■ **What you have to do**: Down to the final line, write out the material beneath exactly, without pictures.

■ **Data extracts**:

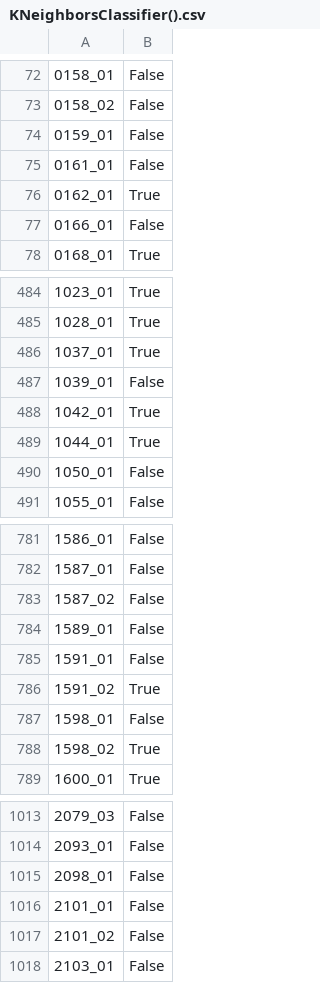
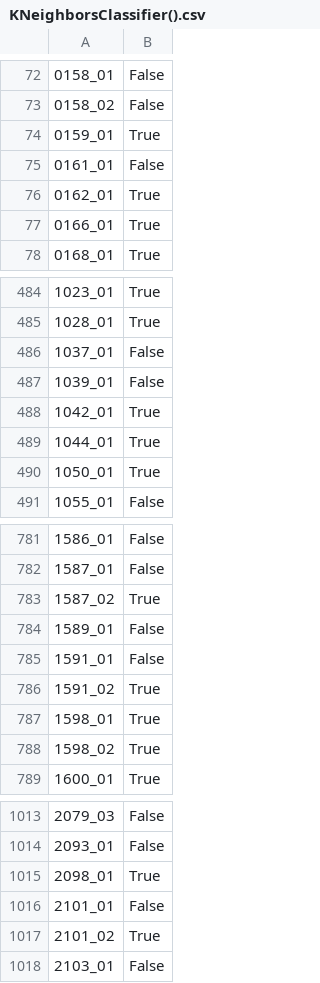
Before and after one commit to Programmer-RD-AI-Archive/Spaceship-Titanic, a CSV file: testing/save/KNeighborsClassifier().csv, drawn as a sheet; only a part is shown, gaps mark what is left out; the diff covers the shown part only; the diff names each change by its address in the sheet, - before the commit and + after, or states it on an @@ line.

```diff
--- a/testing/save/KNeighborsClassifier().csv
+++ b/testing/save/KNeighborsClassifier().csv
-B74: False
+B74: True
-B77: False
+B77: True
-B486: True
+B486: False
-B490: False
+B490: True
-B783: False
+B783: True
-B787: False
+B787: True
-B1015: False
+B1015: True
-B1017: False
+B1017: True
```
Also changed, not shown: 146 edited cells elsewhere in this file.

■ **Result of the task**:
Before and after one commit to Programmer-RD-AI-Archive/Spaceship-Titanic, a CSV file: testing/save/KNeighborsClassifier().csv, drawn as a sheet; only a part is shown, gaps mark what is left out; the diff covers the shown part only; the diff names each change by its address in the sheet, - before the commit and + after, or states it on an @@ line.

```diff
--- a/testing/save/KNeighborsClassifier().csv
+++ b/testing/save/KNeighborsClassifier().csv
-B74: False
+B74: True
-B77: False
+B77: True
-B486: True
+B486: False
-B490: False
+B490: True
-B783: False
+B783: True
-B787: False
+B787: True
-B1015: False
+B1015: True
-B1017: False
+B1017: True
```
Also changed, not shown: 146 edited cells elsewhere in this file.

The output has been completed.